## Data for this exercise
=== Section Start ===
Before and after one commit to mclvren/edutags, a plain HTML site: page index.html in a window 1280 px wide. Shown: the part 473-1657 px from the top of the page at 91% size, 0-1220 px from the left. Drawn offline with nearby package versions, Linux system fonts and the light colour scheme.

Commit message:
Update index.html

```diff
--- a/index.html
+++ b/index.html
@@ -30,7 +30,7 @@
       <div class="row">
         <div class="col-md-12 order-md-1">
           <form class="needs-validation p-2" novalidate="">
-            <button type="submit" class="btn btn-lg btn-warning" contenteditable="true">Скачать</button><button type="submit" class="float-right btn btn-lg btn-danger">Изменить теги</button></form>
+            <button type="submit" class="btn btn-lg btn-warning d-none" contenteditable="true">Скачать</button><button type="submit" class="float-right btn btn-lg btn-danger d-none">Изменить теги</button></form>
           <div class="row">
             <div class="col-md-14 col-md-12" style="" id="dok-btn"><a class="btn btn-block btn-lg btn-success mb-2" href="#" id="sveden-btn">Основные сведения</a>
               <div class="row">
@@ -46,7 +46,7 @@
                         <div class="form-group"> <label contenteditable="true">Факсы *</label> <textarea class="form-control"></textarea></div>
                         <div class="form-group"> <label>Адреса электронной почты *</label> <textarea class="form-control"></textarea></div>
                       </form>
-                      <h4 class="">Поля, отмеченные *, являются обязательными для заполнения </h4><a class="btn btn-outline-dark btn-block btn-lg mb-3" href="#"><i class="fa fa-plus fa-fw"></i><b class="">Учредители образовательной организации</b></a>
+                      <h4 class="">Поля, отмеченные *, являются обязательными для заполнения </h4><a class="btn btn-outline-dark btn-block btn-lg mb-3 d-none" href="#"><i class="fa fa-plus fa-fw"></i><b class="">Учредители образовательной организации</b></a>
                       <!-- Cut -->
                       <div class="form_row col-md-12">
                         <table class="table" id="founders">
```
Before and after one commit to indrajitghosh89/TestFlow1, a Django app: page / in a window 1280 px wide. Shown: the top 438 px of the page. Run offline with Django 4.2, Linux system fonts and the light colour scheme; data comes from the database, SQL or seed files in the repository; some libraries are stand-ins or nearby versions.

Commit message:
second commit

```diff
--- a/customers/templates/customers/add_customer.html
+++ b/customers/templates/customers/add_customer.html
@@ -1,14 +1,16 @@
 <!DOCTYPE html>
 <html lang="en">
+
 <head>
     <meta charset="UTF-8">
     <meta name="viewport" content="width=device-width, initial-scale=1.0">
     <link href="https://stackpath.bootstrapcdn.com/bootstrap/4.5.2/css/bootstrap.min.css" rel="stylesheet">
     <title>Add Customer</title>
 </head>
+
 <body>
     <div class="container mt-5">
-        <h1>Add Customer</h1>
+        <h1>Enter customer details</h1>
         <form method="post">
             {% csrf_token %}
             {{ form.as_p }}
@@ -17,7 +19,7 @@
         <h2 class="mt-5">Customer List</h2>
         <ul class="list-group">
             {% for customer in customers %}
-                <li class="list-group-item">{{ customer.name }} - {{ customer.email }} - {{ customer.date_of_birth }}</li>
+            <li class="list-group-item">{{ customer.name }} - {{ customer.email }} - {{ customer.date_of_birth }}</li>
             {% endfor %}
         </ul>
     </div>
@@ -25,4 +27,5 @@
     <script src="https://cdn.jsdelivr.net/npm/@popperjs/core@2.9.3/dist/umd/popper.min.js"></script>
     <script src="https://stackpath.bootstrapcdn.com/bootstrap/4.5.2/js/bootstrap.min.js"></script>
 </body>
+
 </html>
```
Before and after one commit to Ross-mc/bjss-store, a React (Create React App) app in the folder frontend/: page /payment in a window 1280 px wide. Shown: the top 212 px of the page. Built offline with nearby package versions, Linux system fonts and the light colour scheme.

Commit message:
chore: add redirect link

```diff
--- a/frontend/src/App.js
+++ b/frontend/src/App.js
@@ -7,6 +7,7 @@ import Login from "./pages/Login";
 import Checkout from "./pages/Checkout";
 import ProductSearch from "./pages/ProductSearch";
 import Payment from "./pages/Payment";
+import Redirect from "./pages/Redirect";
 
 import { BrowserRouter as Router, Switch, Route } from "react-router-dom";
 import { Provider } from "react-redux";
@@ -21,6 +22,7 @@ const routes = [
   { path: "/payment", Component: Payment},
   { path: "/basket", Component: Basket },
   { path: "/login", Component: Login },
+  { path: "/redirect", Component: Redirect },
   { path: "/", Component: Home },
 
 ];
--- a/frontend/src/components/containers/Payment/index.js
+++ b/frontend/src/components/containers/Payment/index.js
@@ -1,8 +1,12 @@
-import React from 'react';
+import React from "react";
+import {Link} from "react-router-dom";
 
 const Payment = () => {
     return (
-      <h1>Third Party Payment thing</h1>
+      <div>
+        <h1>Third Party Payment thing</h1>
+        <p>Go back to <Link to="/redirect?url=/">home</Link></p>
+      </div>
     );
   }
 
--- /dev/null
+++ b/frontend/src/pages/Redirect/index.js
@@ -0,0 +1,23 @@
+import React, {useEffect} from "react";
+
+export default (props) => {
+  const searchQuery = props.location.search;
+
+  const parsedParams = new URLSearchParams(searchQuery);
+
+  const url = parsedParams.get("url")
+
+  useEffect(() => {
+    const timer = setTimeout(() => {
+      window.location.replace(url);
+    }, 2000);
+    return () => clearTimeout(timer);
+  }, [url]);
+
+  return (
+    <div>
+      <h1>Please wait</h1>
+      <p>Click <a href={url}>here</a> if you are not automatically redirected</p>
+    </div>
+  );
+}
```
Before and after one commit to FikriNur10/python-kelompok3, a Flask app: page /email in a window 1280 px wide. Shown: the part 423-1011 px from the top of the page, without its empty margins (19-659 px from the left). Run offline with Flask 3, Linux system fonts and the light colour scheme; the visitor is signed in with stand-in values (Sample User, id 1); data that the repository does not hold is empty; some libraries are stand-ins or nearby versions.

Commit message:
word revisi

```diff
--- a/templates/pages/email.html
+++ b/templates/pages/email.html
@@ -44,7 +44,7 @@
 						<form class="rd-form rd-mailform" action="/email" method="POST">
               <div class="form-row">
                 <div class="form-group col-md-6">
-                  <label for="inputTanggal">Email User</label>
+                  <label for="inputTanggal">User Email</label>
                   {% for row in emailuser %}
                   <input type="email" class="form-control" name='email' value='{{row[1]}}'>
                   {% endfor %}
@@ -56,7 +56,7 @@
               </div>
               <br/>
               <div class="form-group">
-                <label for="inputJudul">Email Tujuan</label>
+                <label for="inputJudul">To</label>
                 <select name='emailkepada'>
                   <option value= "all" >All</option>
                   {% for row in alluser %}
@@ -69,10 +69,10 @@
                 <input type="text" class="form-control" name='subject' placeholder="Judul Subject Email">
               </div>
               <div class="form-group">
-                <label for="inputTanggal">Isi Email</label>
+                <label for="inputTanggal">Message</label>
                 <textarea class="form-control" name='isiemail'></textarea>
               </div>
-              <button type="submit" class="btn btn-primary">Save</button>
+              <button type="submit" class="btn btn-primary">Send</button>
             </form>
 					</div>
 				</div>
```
=== Section End ===
## Your assignment
Repeat every line of the listing, word for word.

## Solved problem
Before and after one commit to mclvren/edutags, a plain HTML site: page index.html in a window 1280 px wide. Shown: the part 473-1657 px from the top of the page at 91% size, 0-1220 px from the left. Drawn offline with nearby package versions, Linux system fonts and the light colour scheme.

Commit message:
Update index.html

```diff
--- a/index.html
+++ b/index.html
@@ -30,7 +30,7 @@
       <div class="row">
         <div class="col-md-12 order-md-1">
           <form class="needs-validation p-2" novalidate="">
-            <button type="submit" class="btn btn-lg btn-warning" contenteditable="true">Скачать</button><button type="submit" class="float-right btn btn-lg btn-danger">Изменить теги</button></form>
+            <button type="submit" class="btn btn-lg btn-warning d-none" contenteditable="true">Скачать</button><button type="submit" class="float-right btn btn-lg btn-danger d-none">Изменить теги</button></form>
           <div class="row">
             <div class="col-md-14 col-md-12" style="" id="dok-btn"><a class="btn btn-block btn-lg btn-success mb-2" href="#" id="sveden-btn">Основные сведения</a>
               <div class="row">
@@ -46,7 +46,7 @@
                         <div class="form-group"> <label contenteditable="true">Факсы *</label> <textarea class="form-control"></textarea></div>
                         <div class="form-group"> <label>Адреса электронной почты *</label> <textarea class="form-control"></textarea></div>
                       </form>
-                      <h4 class="">Поля, отмеченные *, являются обязательными для заполнения </h4><a class="btn btn-outline-dark btn-block btn-lg mb-3" href="#"><i class="fa fa-plus fa-fw"></i><b class="">Учредители образовательной организации</b></a>
+                      <h4 class="">Поля, отмеченные *, являются обязательными для заполнения </h4><a class="btn btn-outline-dark btn-block btn-lg mb-3 d-none" href="#"><i class="fa fa-plus fa-fw"></i><b class="">Учредители образовательной организации</b></a>
                       <!-- Cut -->
                       <div class="form_row col-md-12">
                         <table class="table" id="founders">
```
Before and after one commit to indrajitghosh89/TestFlow1, a Django app: page / in a window 1280 px wide. Shown: the top 438 px of the page. Run offline with Django 4.2, Linux system fonts and the light colour scheme; data comes from the database, SQL or seed files in the repository; some libraries are stand-ins or nearby versions.

Commit message:
second commit

```diff
--- a/customers/templates/customers/add_customer.html
+++ b/customers/templates/customers/add_customer.html
@@ -1,14 +1,16 @@
 <!DOCTYPE html>
 <html lang="en">
+
 <head>
     <meta charset="UTF-8">
     <meta name="viewport" content="width=device-width, initial-scale=1.0">
     <link href="https://stackpath.bootstrapcdn.com/bootstrap/4.5.2/css/bootstrap.min.css" rel="stylesheet">
     <title>Add Customer</title>
 </head>
+
 <body>
     <div class="container mt-5">
-        <h1>Add Customer</h1>
+        <h1>Enter customer details</h1>
         <form method="post">
             {% csrf_token %}
             {{ form.as_p }}
@@ -17,7 +19,7 @@
         <h2 class="mt-5">Customer List</h2>
         <ul class="list-group">
             {% for customer in customers %}
-                <li class="list-group-item">{{ customer.name }} - {{ customer.email }} - {{ customer.date_of_birth }}</li>
+            <li class="list-group-item">{{ customer.name }} - {{ customer.email }} - {{ customer.date_of_birth }}</li>
             {% endfor %}
         </ul>
     </div>
@@ -25,4 +27,5 @@
     <script src="https://cdn.jsdelivr.net/npm/@popperjs/core@2.9.3/dist/umd/popper.min.js"></script>
     <script src="https://stackpath.bootstrapcdn.com/bootstrap/4.5.2/js/bootstrap.min.js"></script>
 </body>
+
 </html>
```
Before and after one commit to Ross-mc/bjss-store, a React (Create React App) app in the folder frontend/: page /payment in a window 1280 px wide. Shown: the top 212 px of the page. Built offline with nearby package versions, Linux system fonts and the light colour scheme.

Commit message:
chore: add redirect link

```diff
--- a/frontend/src/App.js
+++ b/frontend/src/App.js
@@ -7,6 +7,7 @@ import Login from "./pages/Login";
 import Checkout from "./pages/Checkout";
 import ProductSearch from "./pages/ProductSearch";
 import Payment from "./pages/Payment";
+import Redirect from "./pages/Redirect";
 
 import { BrowserRouter as Router, Switch, Route } from "react-router-dom";
 import { Provider } from "react-redux";
@@ -21,6 +22,7 @@ const routes = [
   { path: "/payment", Component: Payment},
   { path: "/basket", Component: Basket },
   { path: "/login", Component: Login },
+  { path: "/redirect", Component: Redirect },
   { path: "/", Component: Home },
 
 ];
--- a/frontend/src/components/containers/Payment/index.js
+++ b/frontend/src/components/containers/Payment/index.js
@@ -1,8 +1,12 @@
-import React from 'react';
+import React from "react";
+import {Link} from "react-router-dom";
 
 const Payment = () => {
     return (
-      <h1>Third Party Payment thing</h1>
+      <div>
+        <h1>Third Party Payment thing</h1>
+        <p>Go back to <Link to="/redirect?url=/">home</Link></p>
+      </div>
     );
   }
 
--- /dev/null
+++ b/frontend/src/pages/Redirect/index.js
@@ -0,0 +1,23 @@
+import React, {useEffect} from "react";
+
+export default (props) => {
+  const searchQuery = props.location.search;
+
+  const parsedParams = new URLSearchParams(searchQuery);
+
+  const url = parsedParams.get("url")
+
+  useEffect(() => {
+    const timer = setTimeout(() => {
+      window.location.replace(url);
+    }, 2000);
+    return () => clearTimeout(timer);
+  }, [url]);
+
+  return (
+    <div>
+      <h1>Please wait</h1>
+      <p>Click <a href={url}>here</a> if you are not automatically redirected</p>
+    </div>
+  );
+}
```
Before and after one commit to FikriNur10/python-kelompok3, a Flask app: page /email in a window 1280 px wide. Shown: the part 423-1011 px from the top of the page, without its empty margins (19-659 px from the left). Run offline with Flask 3, Linux system fonts and the light colour scheme; the visitor is signed in with stand-in values (Sample User, id 1); data that the repository does not hold is empty; some libraries are stand-ins or nearby versions.

Commit message:
word revisi

```diff
--- a/templates/pages/email.html
+++ b/templates/pages/email.html
@@ -44,7 +44,7 @@
 						<form class="rd-form rd-mailform" action="/email" method="POST">
               <div class="form-row">
                 <div class="form-group col-md-6">
-                  <label for="inputTanggal">Email User</label>
+                  <label for="inputTanggal">User Email</label>
                   {% for row in emailuser %}
                   <input type="email" class="form-control" name='email' value='{{row[1]}}'>
                   {% endfor %}
@@ -56,7 +56,7 @@
               </div>
               <br/>
               <div class="form-group">
-                <label for="inputJudul">Email Tujuan</label>
+                <label for="inputJudul">To</label>
                 <select name='emailkepada'>
                   <option value= "all" >All</option>
                   {% for row in alluser %}
@@ -69,10 +69,10 @@
                 <input type="text" class="form-control" name='subject' placeholder="Judul Subject Email">
               </div>
               <div class="form-group">
-                <label for="inputTanggal">Isi Email</label>
+                <label for="inputTanggal">Message</label>
                 <textarea class="form-control" name='isiemail'></textarea>
               </div>
-              <button type="submit" class="btn btn-primary">Save</button>
+              <button type="submit" class="btn btn-primary">Send</button>
             </form>
 					</div>
 				</div>
```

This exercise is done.